▸ **WHAT YOU NEED TO DO**: Keep the wording of every entry intact in your copy, and omit the pictures.

Stored data entries
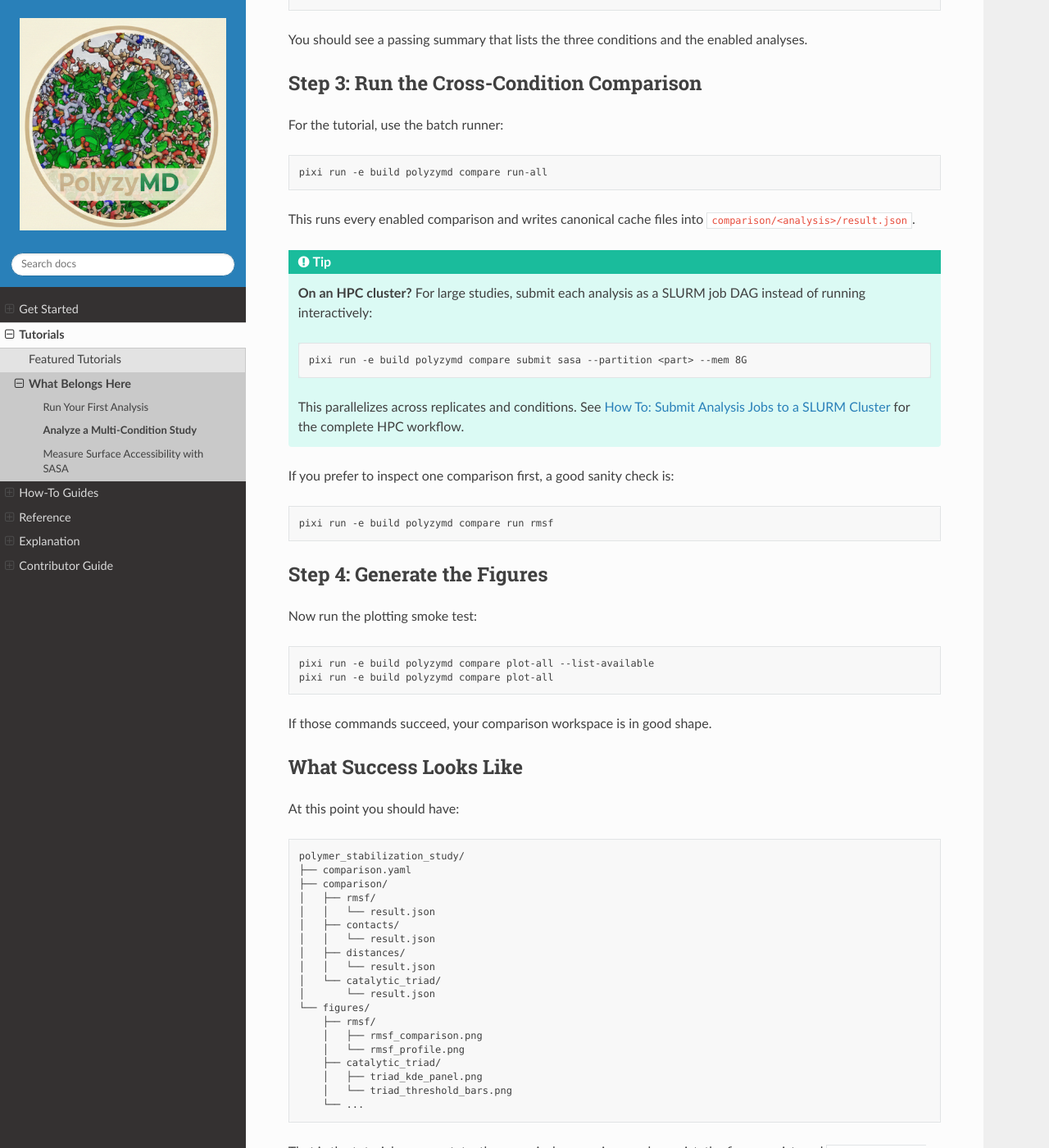
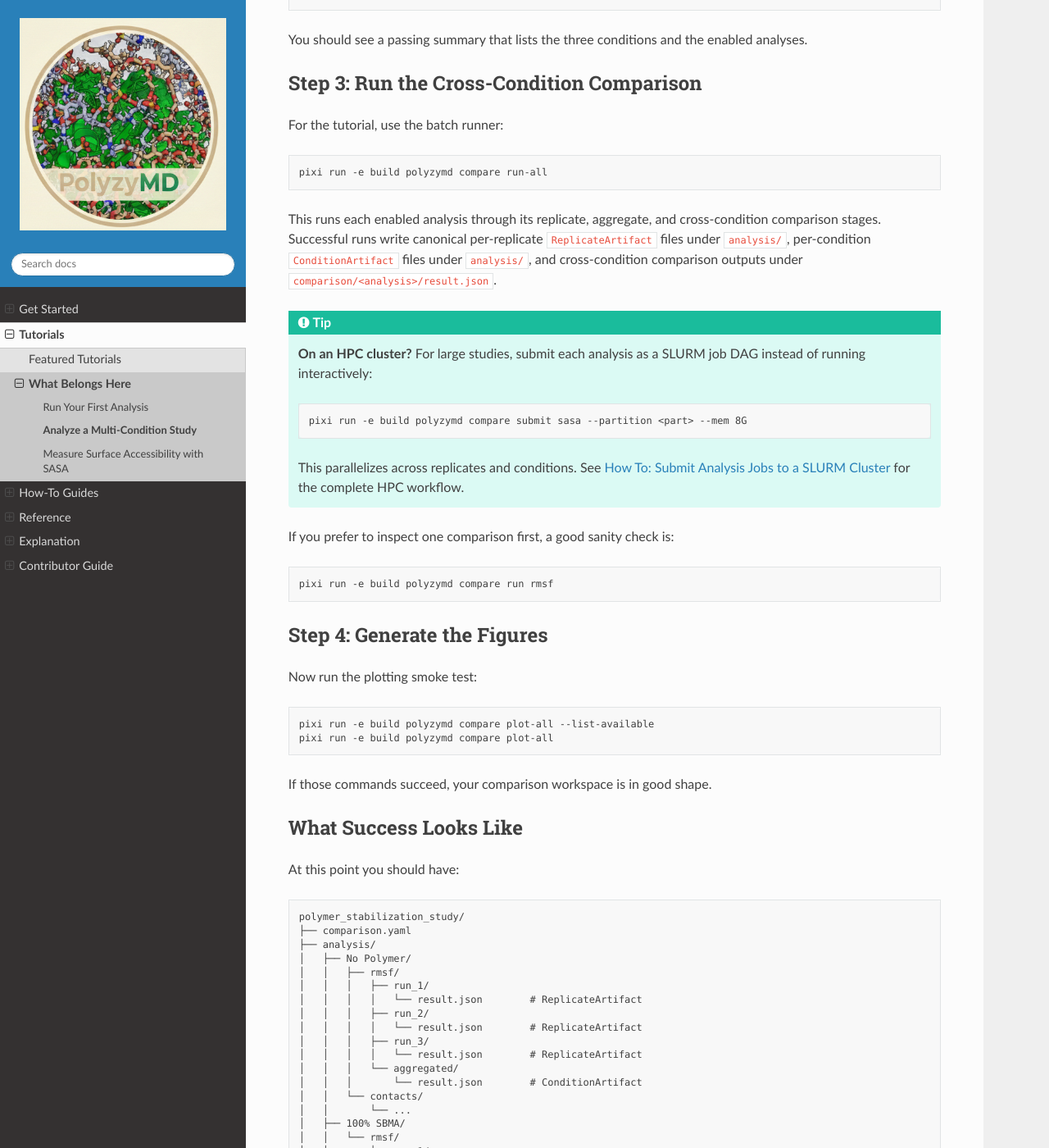
Before and after one commit to joelaforet/polyzymd, a Sphinx documentation site: the page built from docs/source/tutorials/analysis_complete_workflow.md, in a window 1280 px wide and 1400 px high, scrolled down 2801 px. Shown: the whole window at 82% size. Built offline with Sphinx 7.4.7 and the Read the Docs theme 3.1.0, drawn with Linux system fonts in a browser that asks for light colours; some of the changed text lies outside the part shown.

Commit message:
docs(analysis): clarify workflow artifact outputs

````diff
--- a/docs/source/tutorials/analysis_complete_workflow.md
+++ b/docs/source/tutorials/analysis_complete_workflow.md
@@ -150,8 +150,11 @@ For the tutorial, use the batch runner:
 pixi run -e build polyzymd compare run-all
 ```
 
-This runs every enabled comparison and writes canonical cache files into
-`comparison/<analysis>/result.json`.
+This runs each enabled analysis through its replicate, aggregate, and
+cross-condition comparison stages. Successful runs write canonical
+per-replicate `ReplicateArtifact` files under `analysis/`, per-condition
+`ConditionArtifact` files under `analysis/`, and cross-condition comparison
+outputs under `comparison/<analysis>/result.json`.
 
 ```{tip}
 **On an HPC cluster?** For large studies, submit each analysis as a SLURM
@@ -190,15 +193,36 @@ At this point you should have:
 ```text
 polymer_stabilization_study/
 ├── comparison.yaml
+├── analysis/
+│   ├── No Polymer/
+│   │   ├── rmsf/
+│   │   │   ├── run_1/
+│   │   │   │   └── result.json        # ReplicateArtifact
+│   │   │   ├── run_2/
+│   │   │   │   └── result.json        # ReplicateArtifact
+│   │   │   ├── run_3/
+│   │   │   │   └── result.json        # ReplicateArtifact
+│   │   │   └── aggregated/
+│   │   │       └── result.json        # ConditionArtifact
+│   │   └── contacts/
+│   │       └── ...
+│   ├── 100% SBMA/
+│   │   └── rmsf/
+│   │       ├── run_1/
+│   │       │   └── result.json        # ReplicateArtifact
+│   │       └── aggregated/
+│   │           └── result.json        # ConditionArtifact
+│   └── 100% EGMA/
+│       └── ...
 ├── comparison/
 │   ├── rmsf/
-│   │   └── result.json
+│   │   └── result.json                # cross-condition comparison output
 │   ├── contacts/
-│   │   └── result.json
+│   │   └── result.json                # cross-condition comparison output
 │   ├── distances/
-│   │   └── result.json
+│   │   └── result.json                # cross-condition comparison output
 │   └── catalytic_triad/
-│       └── result.json
+│       └── result.json                # cross-condition comparison output
 └── figures/
     ├── rmsf/
     │   ├── rmsf_comparison.png
@@ -209,8 +233,11 @@ polymer_stabilization_study/
     └── ...
 ```
 
-That is the tutorial success state: the canonical comparison caches exist, the
-figures exist, and `polyzymd compare plot-all` completes without error.
+That is the tutorial success state: canonical `ReplicateArtifact` and
+`ConditionArtifact` files exist under `analysis/`, each
+`comparison/<analysis>/result.json` contains the cross-condition comparison
+artifact or plugin-specific summary output, the figures exist, and
+`polyzymd compare plot-all` completes without error.
 
 ## What to Do Next
 
````
Also changed, not shown: docs/source/reference/analysis_comparison_reference.md (+3 -2 lines).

▸ **REPLY**:
Before and after one commit to joelaforet/polyzymd, a Sphinx documentation site: the page built from docs/source/tutorials/analysis_complete_workflow.md, in a window 1280 px wide and 1400 px high, scrolled down 2801 px. Shown: the whole window at 82% size. Built offline with Sphinx 7.4.7 and the Read the Docs theme 3.1.0, drawn with Linux system fonts in a browser that asks for light colours; some of the changed text lies outside the part shown.

Commit message:
docs(analysis): clarify workflow artifact outputs

````diff
--- a/docs/source/tutorials/analysis_complete_workflow.md
+++ b/docs/source/tutorials/analysis_complete_workflow.md
@@ -150,8 +150,11 @@ For the tutorial, use the batch runner:
 pixi run -e build polyzymd compare run-all
 ```
 
-This runs every enabled comparison and writes canonical cache files into
-`comparison/<analysis>/result.json`.
+This runs each enabled analysis through its replicate, aggregate, and
+cross-condition comparison stages. Successful runs write canonical
+per-replicate `ReplicateArtifact` files under `analysis/`, per-condition
+`ConditionArtifact` files under `analysis/`, and cross-condition comparison
+outputs under `comparison/<analysis>/result.json`.
 
 ```{tip}
 **On an HPC cluster?** For large studies, submit each analysis as a SLURM
@@ -190,15 +193,36 @@ At this point you should have:
 ```text
 polymer_stabilization_study/
 ├── comparison.yaml
+├── analysis/
+│   ├── No Polymer/
+│   │   ├── rmsf/
+│   │   │   ├── run_1/
+│   │   │   │   └── result.json        # ReplicateArtifact
+│   │   │   ├── run_2/
+│   │   │   │   └── result.json        # ReplicateArtifact
+│   │   │   ├── run_3/
+│   │   │   │   └── result.json        # ReplicateArtifact
+│   │   │   └── aggregated/
+│   │   │       └── result.json        # ConditionArtifact
+│   │   └── contacts/
+│   │       └── ...
+│   ├── 100% SBMA/
+│   │   └── rmsf/
+│   │       ├── run_1/
+│   │       │   └── result.json        # ReplicateArtifact
+│   │       └── aggregated/
+│   │           └── result.json        # ConditionArtifact
+│   └── 100% EGMA/
+│       └── ...
 ├── comparison/
 │   ├── rmsf/
-│   │   └── result.json
+│   │   └── result.json                # cross-condition comparison output
 │   ├── contacts/
-│   │   └── result.json
+│   │   └── result.json                # cross-condition comparison output
 │   ├── distances/
-│   │   └── result.json
+│   │   └── result.json                # cross-condition comparison output
 │   └── catalytic_triad/
-│       └── result.json
+│       └── result.json                # cross-condition comparison output
 └── figures/
     ├── rmsf/
     │   ├── rmsf_comparison.png
@@ -209,8 +233,11 @@ polymer_stabilization_study/
     └── ...
 ```
 
-That is the tutorial success state: the canonical comparison caches exist, the
-figures exist, and `polyzymd compare plot-all` completes without error.
+That is the tutorial success state: canonical `ReplicateArtifact` and
+`ConditionArtifact` files exist under `analysis/`, each
+`comparison/<analysis>/result.json` contains the cross-condition comparison
+artifact or plugin-specific summary output, the figures exist, and
+`polyzymd compare plot-all` completes without error.
 
 ## What to Do Next
 
````
Also changed, not shown: docs/source/reference/analysis_comparison_reference.md (+3 -2 lines).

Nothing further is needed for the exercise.